Overcome objections.

Most objections to joining PTA fall into one of four areas:

  • Time
  • Impact
  • Perceived value
  • Cost

Here are some suggestions for responding to those objections.
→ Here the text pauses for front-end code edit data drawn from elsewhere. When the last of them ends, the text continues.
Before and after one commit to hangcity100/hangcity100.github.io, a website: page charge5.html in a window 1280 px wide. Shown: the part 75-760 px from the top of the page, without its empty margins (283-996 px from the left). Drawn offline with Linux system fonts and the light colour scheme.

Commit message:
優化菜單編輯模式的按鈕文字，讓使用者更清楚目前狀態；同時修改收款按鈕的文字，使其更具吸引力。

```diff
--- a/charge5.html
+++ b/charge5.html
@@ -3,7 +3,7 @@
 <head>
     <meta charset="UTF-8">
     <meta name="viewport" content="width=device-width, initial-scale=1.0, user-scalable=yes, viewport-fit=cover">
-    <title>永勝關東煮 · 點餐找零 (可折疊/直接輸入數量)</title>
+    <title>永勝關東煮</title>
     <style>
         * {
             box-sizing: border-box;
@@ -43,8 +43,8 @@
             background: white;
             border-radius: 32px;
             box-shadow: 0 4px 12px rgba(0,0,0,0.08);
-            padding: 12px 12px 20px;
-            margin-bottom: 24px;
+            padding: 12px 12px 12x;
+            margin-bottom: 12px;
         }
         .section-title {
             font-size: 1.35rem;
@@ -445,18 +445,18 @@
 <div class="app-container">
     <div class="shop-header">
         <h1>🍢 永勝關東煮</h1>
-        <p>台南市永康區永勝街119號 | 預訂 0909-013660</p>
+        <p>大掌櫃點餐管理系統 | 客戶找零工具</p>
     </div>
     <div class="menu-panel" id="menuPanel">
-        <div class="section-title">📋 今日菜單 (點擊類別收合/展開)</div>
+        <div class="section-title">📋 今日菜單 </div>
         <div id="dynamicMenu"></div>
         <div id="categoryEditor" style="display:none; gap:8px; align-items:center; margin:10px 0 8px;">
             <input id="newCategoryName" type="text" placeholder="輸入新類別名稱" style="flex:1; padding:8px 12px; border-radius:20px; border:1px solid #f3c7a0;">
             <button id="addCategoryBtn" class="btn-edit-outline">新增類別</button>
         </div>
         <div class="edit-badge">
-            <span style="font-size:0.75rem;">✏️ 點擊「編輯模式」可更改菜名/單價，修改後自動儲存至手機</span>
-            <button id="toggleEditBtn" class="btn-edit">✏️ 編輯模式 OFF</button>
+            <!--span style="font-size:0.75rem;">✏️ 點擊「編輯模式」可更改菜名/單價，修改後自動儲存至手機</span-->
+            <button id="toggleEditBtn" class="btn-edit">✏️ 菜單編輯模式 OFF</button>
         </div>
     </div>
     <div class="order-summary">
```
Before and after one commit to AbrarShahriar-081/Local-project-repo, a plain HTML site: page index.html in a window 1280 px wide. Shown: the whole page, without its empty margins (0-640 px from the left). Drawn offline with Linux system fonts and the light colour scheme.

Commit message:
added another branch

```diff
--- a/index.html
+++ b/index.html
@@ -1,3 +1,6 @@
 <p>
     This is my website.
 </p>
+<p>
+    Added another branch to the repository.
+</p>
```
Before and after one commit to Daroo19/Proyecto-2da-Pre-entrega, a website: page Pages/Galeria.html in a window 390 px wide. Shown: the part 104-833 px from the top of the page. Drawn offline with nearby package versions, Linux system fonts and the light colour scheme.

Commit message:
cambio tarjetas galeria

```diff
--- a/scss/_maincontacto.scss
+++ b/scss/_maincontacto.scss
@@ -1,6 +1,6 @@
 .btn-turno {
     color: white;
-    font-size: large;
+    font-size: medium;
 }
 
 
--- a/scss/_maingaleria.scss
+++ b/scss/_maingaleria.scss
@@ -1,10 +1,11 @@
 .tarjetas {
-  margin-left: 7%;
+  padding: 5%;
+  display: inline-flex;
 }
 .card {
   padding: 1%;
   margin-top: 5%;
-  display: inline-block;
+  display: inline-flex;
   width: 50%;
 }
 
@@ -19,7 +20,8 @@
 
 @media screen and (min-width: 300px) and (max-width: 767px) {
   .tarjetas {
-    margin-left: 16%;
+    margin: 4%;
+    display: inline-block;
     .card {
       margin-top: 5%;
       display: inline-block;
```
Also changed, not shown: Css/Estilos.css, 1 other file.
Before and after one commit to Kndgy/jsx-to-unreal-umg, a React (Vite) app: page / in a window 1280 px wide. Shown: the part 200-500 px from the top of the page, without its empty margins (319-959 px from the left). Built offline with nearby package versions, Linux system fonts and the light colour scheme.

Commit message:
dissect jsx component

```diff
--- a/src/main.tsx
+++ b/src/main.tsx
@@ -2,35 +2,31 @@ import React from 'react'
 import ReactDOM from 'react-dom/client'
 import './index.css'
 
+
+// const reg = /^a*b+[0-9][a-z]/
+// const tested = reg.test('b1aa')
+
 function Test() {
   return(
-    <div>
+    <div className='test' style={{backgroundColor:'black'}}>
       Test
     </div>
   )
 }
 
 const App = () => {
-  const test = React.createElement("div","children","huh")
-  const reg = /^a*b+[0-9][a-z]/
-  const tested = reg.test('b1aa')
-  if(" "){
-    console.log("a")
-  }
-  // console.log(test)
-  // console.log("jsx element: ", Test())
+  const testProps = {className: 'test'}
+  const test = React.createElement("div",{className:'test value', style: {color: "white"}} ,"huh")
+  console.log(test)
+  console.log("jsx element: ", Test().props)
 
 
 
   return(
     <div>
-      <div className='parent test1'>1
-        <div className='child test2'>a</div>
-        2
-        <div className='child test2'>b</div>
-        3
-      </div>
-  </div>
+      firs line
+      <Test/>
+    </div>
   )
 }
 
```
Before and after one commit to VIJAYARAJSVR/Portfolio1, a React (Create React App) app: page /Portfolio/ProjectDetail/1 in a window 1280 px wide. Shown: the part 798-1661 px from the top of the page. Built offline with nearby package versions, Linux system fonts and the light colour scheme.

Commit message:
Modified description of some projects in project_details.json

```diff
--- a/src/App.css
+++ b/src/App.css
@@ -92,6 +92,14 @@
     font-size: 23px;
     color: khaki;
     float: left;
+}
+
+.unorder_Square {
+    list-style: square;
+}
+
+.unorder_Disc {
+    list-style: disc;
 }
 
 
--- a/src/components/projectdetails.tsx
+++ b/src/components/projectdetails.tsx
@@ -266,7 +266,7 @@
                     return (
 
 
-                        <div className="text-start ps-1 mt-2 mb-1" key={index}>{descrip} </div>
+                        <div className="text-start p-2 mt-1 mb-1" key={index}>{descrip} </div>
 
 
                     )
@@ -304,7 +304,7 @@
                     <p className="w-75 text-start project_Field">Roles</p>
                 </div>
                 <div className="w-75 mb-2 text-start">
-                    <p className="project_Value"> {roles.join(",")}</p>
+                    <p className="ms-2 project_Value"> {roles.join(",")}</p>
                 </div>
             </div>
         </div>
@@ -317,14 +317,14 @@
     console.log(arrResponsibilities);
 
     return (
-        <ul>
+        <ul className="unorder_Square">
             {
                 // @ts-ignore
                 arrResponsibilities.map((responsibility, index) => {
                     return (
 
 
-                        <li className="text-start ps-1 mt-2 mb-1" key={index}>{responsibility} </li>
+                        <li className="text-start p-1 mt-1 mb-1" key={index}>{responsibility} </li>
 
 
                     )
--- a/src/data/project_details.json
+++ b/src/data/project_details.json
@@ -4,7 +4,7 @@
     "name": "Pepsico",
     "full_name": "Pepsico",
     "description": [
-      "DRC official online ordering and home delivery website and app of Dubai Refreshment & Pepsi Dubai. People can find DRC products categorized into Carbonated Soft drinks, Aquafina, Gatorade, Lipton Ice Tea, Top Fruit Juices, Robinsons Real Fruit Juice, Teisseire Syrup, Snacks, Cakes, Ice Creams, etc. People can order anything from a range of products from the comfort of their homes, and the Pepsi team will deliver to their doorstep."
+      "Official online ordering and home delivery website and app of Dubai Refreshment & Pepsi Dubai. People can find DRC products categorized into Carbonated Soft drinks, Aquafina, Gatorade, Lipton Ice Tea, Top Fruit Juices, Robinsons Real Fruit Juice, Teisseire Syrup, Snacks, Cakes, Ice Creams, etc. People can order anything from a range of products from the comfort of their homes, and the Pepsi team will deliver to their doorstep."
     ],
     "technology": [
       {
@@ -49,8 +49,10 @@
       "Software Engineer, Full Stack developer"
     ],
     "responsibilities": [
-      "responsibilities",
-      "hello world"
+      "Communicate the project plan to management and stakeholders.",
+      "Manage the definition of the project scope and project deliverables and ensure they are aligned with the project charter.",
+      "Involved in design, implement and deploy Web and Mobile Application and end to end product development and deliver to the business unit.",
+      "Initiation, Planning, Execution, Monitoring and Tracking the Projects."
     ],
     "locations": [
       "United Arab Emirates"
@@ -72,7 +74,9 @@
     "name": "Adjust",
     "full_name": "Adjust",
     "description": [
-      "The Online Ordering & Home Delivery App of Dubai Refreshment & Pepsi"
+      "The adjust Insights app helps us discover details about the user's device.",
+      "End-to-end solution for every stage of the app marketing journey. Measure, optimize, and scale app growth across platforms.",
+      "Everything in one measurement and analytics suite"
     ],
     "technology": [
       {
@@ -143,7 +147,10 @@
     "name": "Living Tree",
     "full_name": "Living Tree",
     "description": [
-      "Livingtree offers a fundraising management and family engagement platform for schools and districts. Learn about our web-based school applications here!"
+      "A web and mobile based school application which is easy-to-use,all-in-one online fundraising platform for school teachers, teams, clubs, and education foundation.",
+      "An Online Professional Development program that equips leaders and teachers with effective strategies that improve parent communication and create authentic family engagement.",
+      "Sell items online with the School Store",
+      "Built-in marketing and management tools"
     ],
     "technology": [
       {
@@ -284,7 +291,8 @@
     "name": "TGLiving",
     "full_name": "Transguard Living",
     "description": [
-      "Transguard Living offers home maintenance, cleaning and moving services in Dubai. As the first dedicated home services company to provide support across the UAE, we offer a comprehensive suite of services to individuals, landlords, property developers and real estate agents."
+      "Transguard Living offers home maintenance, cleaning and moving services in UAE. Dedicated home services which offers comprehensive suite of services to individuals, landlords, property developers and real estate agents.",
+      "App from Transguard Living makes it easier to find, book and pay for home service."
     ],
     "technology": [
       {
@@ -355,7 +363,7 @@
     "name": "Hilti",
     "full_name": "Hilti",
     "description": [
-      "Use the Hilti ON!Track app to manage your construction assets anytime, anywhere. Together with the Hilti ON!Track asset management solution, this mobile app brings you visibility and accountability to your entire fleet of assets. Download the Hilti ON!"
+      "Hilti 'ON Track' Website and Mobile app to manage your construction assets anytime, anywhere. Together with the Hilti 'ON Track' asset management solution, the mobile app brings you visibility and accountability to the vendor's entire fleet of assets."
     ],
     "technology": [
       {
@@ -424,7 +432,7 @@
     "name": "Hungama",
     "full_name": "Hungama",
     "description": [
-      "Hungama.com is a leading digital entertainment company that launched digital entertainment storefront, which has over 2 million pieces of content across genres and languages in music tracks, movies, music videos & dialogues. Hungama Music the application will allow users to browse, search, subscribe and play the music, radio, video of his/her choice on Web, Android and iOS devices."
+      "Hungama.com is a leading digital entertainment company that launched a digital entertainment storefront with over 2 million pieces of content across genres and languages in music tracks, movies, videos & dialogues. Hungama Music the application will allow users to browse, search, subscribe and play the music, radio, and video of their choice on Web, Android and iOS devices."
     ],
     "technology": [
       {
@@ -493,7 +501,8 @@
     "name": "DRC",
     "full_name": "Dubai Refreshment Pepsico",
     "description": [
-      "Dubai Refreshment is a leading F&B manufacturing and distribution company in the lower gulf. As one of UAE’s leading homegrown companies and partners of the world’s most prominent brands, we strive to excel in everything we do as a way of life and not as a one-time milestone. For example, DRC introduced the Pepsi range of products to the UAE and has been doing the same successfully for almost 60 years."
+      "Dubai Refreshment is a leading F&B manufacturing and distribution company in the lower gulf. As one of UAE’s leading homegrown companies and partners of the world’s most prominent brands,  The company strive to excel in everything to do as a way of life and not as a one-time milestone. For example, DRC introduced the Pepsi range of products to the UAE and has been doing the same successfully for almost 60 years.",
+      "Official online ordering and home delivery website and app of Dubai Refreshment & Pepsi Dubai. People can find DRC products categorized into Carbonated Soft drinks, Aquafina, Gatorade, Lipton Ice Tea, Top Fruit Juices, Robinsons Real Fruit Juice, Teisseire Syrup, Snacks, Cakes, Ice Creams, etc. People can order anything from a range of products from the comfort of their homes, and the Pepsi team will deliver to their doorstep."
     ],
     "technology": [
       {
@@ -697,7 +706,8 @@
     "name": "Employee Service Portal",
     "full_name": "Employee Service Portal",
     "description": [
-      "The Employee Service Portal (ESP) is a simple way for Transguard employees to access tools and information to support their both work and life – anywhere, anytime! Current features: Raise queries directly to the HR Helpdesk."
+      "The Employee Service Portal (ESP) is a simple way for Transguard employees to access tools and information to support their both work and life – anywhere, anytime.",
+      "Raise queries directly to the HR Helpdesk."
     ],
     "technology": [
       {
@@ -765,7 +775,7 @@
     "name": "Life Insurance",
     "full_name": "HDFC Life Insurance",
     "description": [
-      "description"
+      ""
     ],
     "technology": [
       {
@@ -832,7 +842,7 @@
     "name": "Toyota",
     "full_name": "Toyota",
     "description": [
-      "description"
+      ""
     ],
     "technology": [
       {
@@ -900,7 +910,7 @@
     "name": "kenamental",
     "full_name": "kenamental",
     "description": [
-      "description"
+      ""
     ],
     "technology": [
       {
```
  • Time.  When parents say they don’t have time to join PTA, what they are probably saying is that they don’t want to volunteer dozens of hours each week. Some people think that to be a PTA member you have to be a volunteer. Therefore, you need to explain that PTA appreciates everyone’s membership, whether or not the member volunteers, because each member increases PTA’s ability to advocate for children. It’s true that PTA cannot operate without volunteers, but if you emphasize volunteering and in doing so dissuade individuals from joining altogether, you’ll never have those individuals as members or as volunteers.
  • Impact.  Parents want to know if their membership in PTA is going to have a positive impact, if it will benefit their children. You can tell them, emphatically, “Yes!” Decades’ worth of research shows that when parents are involved, students perform better in school. They receive higher grades and test scores, have better school attendance and lower rates of suspension, are more likely to graduate high school, and are more likely to pursue postsecondary education. Children of involved parents also exhibit increased motivation, better self-esteem, less drug and alcohol use, and fewer instances of violent behavior. Those great benefits come from parent involvement, a major focus of PTA.
  • Perceived value. Explain to prospects what they get for their membership dues. In addition to materials and benefits from the local and state PTA, members receive these benefits from National PTA:
    • Online resources at PTA.org, including select articles from Our Children magazine;
    • PTA Takes Action Network, with a monthly electronic newsletter about federal legislation affecting families, schools, and communities, and action alerts that help members make a difference on key issues;
    • Special discounts, offers, and promotions from national companies (see PTA.org/Benefits);
    • Free e-learning courses on PTA basics, as well as on subjects, such as conflict resolution and goal setting, that can be applied to members’ personal lives; and
    • Discounted member rates for the National PTA Convention and on subscriptions to the print version of Our Children.

People like to join organizations that make a difference in the lives of others, are educational and beneficial to the community, allow them to network with successful people, and provide opportunities to have fun. Highlight that your members have opportunities to mix with diverse individuals through local PTA activities. Emphasize once again that for parents the number one benefit of PTA membership is the ability to help their children. For many parents, that is reason enough to join.

  • Cost.  PTA membership is one of the most cost-effective investments parents can make in their children’s education and schools. For an average of two cents a day, parents can help improve their children’s school experiences. PTA members are better connected to their schools, are better informed, and have access to moneysaving discounts and benefits.

 

Source: National PTA Membership Recruitment and Retention Manual